Material provided ▸
= = = = = = =

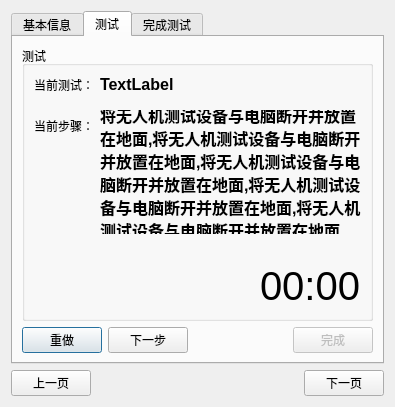
Above: PySideApp/build_src/ui/TestRunnerUI.ui from MWTJC/Gnss_on_UAV_GUI before the change. Below: the same form after it.
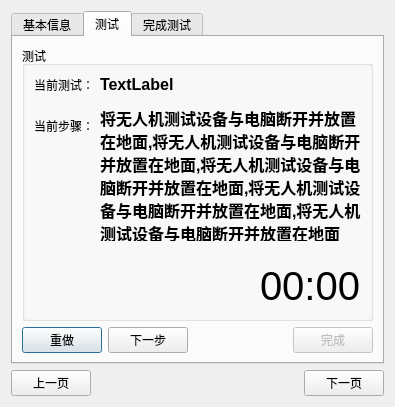
That is the form after the change. The open tabs and pages were chosen to show the change.

Commit message: 绑定test_player

Patch:
```diff
--- a/PySideApp/build_src/ui/TestRunnerUI.ui
+++ b/PySideApp/build_src/ui/TestRunnerUI.ui
@@ -160,6 +160,12 @@
               <property name="orientation">
                <enum>Qt::Orientation::Vertical</enum>
               </property>
+              <property name="sizeHint" stdset="0">
+               <size>
+                <width>0</width>
+                <height>0</height>
+               </size>
+              </property>
              </spacer>
             </item>
            </layout>
```
Left out of the diff: 8 changed lines with no effect on the pictures. The commit also changes 2 other files.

= = = = = = =

Action item ▸
For this exercise, copy every line of the data that holds "property".

Result for this exercise ▸
               <property name="orientation">
               </property>
+              <property name="sizeHint" stdset="0">
+              </property>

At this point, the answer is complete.